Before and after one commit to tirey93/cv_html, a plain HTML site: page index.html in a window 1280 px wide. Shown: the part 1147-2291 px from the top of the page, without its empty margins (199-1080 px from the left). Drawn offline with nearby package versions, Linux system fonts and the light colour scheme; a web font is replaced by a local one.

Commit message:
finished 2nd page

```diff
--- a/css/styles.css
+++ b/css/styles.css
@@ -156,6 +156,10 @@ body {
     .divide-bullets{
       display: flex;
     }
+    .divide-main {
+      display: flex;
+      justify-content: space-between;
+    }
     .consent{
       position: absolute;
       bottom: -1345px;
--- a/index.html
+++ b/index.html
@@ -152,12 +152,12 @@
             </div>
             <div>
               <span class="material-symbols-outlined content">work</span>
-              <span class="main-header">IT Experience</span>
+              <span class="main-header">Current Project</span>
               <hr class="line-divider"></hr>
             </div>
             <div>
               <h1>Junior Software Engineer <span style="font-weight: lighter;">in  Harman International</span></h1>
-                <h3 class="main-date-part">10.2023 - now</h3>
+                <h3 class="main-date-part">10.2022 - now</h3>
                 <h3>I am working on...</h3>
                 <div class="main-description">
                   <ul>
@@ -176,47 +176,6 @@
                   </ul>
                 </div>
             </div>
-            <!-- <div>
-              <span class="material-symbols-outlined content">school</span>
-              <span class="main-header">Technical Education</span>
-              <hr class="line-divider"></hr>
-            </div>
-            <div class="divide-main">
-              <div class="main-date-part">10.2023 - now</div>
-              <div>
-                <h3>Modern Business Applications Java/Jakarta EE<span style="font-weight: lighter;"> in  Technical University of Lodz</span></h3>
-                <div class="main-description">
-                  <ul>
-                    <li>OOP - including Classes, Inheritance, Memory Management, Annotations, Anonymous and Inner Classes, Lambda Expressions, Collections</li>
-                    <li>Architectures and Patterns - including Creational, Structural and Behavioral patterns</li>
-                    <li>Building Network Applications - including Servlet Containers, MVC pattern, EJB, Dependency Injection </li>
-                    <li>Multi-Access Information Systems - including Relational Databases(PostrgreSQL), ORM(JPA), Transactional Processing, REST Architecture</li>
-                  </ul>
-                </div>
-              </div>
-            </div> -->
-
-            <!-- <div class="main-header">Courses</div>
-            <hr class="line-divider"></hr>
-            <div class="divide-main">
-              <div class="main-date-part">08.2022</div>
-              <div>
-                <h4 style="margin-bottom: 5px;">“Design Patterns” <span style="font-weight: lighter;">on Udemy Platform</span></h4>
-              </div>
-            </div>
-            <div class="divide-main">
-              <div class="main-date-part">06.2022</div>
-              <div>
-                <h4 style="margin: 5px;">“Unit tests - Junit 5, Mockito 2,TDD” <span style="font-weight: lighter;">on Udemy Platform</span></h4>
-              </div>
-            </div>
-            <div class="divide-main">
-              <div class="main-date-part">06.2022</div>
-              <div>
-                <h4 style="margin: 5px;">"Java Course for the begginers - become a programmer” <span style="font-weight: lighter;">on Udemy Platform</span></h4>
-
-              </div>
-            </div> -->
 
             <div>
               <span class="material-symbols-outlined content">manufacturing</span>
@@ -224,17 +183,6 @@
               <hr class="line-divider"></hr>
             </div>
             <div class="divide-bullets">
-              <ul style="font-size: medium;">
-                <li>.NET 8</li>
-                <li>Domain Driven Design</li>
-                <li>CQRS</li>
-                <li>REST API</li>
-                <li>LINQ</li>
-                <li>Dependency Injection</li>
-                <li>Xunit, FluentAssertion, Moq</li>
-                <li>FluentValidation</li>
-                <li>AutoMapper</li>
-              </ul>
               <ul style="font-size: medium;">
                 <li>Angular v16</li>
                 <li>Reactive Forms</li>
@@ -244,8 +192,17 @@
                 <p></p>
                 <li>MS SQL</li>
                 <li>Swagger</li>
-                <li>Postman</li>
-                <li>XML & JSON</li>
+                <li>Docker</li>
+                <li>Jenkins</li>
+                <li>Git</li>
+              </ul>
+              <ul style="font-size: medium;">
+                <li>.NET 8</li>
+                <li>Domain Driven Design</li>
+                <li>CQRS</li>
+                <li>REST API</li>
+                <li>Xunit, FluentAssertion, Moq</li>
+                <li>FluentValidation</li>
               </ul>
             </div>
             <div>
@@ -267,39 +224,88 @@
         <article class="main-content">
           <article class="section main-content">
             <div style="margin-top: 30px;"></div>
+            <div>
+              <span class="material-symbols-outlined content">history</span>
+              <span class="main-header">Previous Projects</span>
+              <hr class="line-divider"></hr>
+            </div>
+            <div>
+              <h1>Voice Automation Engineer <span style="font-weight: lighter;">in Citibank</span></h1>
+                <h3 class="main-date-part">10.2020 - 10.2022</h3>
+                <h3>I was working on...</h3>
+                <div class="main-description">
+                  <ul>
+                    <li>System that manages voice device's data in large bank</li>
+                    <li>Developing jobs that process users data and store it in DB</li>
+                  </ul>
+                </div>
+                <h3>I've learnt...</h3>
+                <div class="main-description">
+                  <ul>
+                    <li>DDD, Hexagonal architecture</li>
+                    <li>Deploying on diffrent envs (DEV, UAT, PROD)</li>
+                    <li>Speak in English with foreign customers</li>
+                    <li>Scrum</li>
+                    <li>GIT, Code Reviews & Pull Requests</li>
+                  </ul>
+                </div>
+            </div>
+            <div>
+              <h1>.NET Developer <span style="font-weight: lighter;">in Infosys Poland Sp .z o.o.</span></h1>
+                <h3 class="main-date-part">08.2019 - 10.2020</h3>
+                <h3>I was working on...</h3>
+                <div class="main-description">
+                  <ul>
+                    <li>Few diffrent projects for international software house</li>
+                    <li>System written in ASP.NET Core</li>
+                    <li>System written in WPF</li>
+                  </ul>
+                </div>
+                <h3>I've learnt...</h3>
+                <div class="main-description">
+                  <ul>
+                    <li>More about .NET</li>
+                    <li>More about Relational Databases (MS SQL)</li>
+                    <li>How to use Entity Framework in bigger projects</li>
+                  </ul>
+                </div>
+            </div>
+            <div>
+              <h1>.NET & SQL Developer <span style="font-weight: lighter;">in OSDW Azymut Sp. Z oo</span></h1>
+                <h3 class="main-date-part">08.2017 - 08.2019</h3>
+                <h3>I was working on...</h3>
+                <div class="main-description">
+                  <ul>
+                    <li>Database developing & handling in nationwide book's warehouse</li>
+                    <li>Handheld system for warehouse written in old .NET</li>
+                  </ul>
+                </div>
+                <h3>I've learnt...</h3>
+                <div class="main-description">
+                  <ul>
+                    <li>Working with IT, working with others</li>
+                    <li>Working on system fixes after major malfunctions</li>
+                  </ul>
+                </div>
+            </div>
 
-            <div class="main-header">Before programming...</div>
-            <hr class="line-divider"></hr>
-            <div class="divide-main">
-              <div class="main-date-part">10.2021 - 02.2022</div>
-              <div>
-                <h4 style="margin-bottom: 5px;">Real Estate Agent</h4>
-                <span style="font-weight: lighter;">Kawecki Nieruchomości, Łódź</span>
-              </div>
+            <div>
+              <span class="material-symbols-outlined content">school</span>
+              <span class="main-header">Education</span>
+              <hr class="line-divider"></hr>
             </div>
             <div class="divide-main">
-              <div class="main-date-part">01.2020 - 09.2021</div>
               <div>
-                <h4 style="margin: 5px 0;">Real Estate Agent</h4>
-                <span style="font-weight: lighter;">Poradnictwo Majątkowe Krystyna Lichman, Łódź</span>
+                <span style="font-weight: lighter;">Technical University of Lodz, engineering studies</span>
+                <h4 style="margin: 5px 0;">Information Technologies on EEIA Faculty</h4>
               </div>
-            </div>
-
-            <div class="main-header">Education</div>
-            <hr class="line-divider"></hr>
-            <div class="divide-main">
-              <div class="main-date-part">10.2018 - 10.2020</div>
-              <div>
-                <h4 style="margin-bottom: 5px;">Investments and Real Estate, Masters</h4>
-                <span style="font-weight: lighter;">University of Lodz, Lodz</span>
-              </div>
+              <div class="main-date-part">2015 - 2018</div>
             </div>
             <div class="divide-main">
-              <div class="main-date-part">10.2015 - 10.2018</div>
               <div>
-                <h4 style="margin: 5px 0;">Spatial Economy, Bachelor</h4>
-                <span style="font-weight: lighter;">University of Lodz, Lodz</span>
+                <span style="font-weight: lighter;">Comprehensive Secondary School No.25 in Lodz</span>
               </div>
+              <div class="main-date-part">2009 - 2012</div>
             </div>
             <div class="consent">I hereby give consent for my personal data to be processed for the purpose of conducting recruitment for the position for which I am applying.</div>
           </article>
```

+++++

* _PROBLEM TO SOLVE_: Where a line of the data holds the word "Education", copy that line.

* _WRITTEN RESPONSE_:
-              <span class="main-header">Technical Education</span>
+              <span class="main-header">Education</span>
-            <div class="main-header">Education</div>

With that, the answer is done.